**Problem to solve**
Return every line below in which "frozen" appears.

[[ Extracted information, beginning ]]

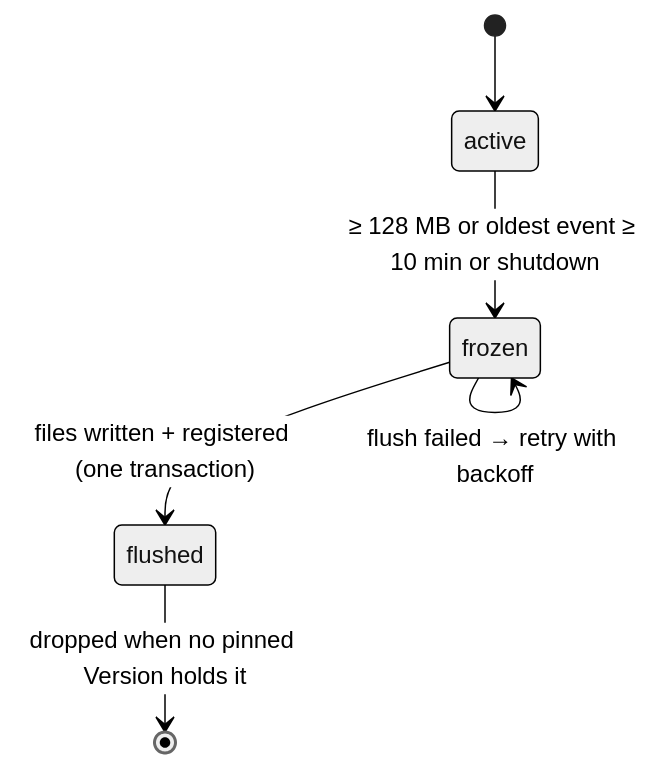
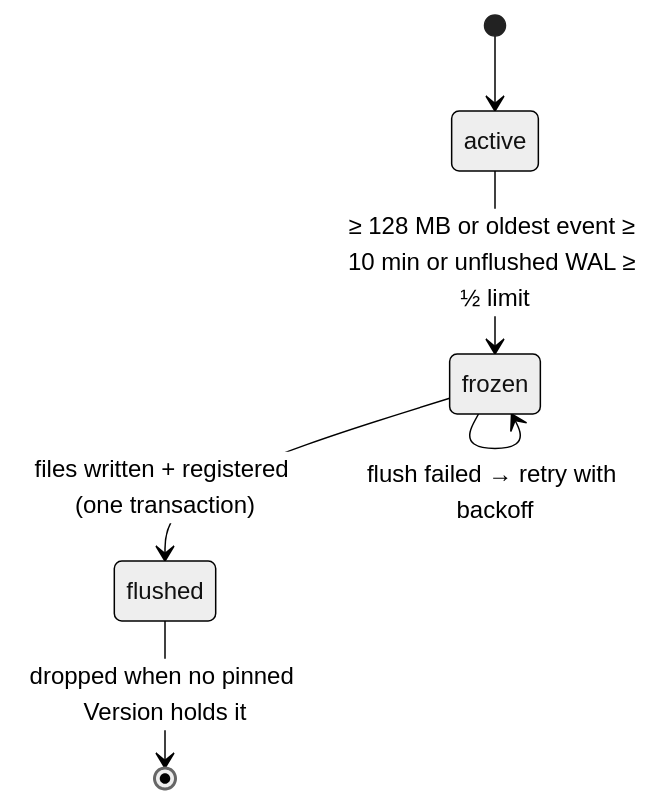
One commit to liukai/smithling changed the second of 3 diagrams in specs/002-m2-durable-storage-query-builder/data-model.md. Above: the diagram before and after it, drawn with Mermaid (neutral theme). The commit also changed other lines of this file and 27 other files, not shown here.

````diff
--- a/specs/002-m2-durable-storage-query-builder/data-model.md
+++ b/specs/002-m2-durable-storage-query-builder/data-model.md
@@ -163,8 +170,8 @@
 ```mermaid
 stateDiagram-v2
     [*] --> active
-    active --> frozen: ≥ 128 MB or oldest event ≥ 10 min or shutdown
+    active --> frozen: ≥ 128 MB or oldest event ≥ 10 min or unflushed WAL ≥ ½ limit
     frozen --> flushed: files written + registered (one transaction)
     flushed --> [*]: dropped when no pinned Version holds it
     frozen --> frozen: flush failed → retry with backoff
 ```
````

[[ Extracted information, end ]]

**Written answer**
-    active --> frozen: ≥ 128 MB or oldest event ≥ 10 min or shutdown
+    active --> frozen: ≥ 128 MB or oldest event ≥ 10 min or unflushed WAL ≥ ½ limit
     frozen --> flushed: files written + registered (one transaction)
     frozen --> frozen: flush failed → retry with backoff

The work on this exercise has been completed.